### Assignment
I'd like every line in the following listing that holds "html" copied.

### Source data
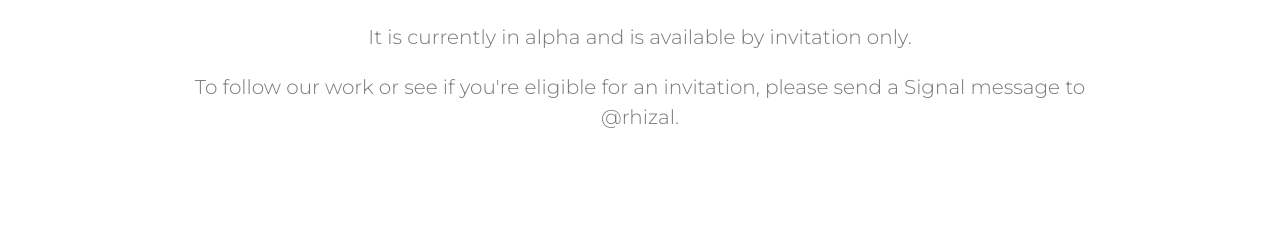
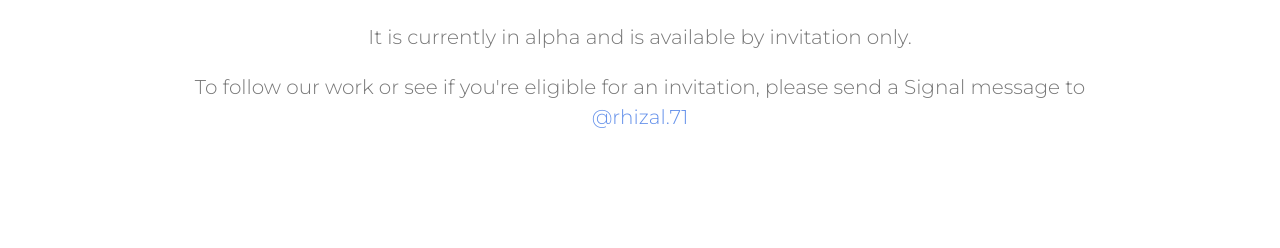
Before and after one commit to davidgljay/rhizal_landing, a Jekyll site: the page built from index.html, in a window 1280 px wide and 900 px high, scrolled down 2489 px. Shown: the part 637-885 px from the top of the window. Built offline with Jekyll 4.4.1, drawn with Linux system fonts in a browser that asks for light colours; nearby versions of some CDN libraries; some of the changed text lies outside the part shown.

Commit message:
Adding proper signal username

```diff
--- a/_includes/about.html
+++ b/_includes/about.html
@@ -8,7 +8,7 @@
                 <p>Rhizal is an <a href="https://github.com/davidgljay/rhizal">open source project</a> of <a href="https://relationalitylab.org">Relationality Lab.</a></p>
                 <p>It is an experiment in helping people who build community better understand and connect with the people they serve.</p>
                 <p>It is currently in alpha and is available by invitation only.</p>
-                <p>To follow our work or see if you're eligible for an invitation, please send a Signal message to @rhizal.</p>
+                <p>To follow our work or see if you're eligible for an invitation, please send a Signal message to <a href="https://signal.me/#eu/KfDzAhXoUfD7SnvWdrT5VKo68i0FWEU3GlkPsFiCETlJT-kL_6FIMqImOBqZSSg7">@rhizal.71</a></p>
             </div>
         </div>
     </div>
--- a/_includes/header.html
+++ b/_includes/header.html
@@ -7,7 +7,7 @@
           <h2>A lightweight tool for building community on Signal and WhatsApp.</h2>
           <div class="mt-40 text-left">
           <h2><b>Try It Out</b></h2>
-          <h2>Send a Signal message to @rhizal</h2>
+          <h2>Send a Signal message to <a href="https://signal.me/#eu/KfDzAhXoUfD7SnvWdrT5VKo68i0FWEU3GlkPsFiCETlJT-kL_6FIMqImOBqZSSg7">@rhizal.71</a></h2>
         </div>
 
     </div>
```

### Expected answer
Before and after one commit to davidgljay/rhizal_landing, a Jekyll site: the page built from index.html, in a window 1280 px wide and 900 px high, scrolled down 2489 px. Shown: the part 637-885 px from the top of the window. Built offline with Jekyll 4.4.1, drawn with Linux system fonts in a browser that asks for light colours; nearby versions of some CDN libraries; some of the changed text lies outside the part shown.
--- a/_includes/about.html
+++ b/_includes/about.html
--- a/_includes/header.html
+++ b/_includes/header.html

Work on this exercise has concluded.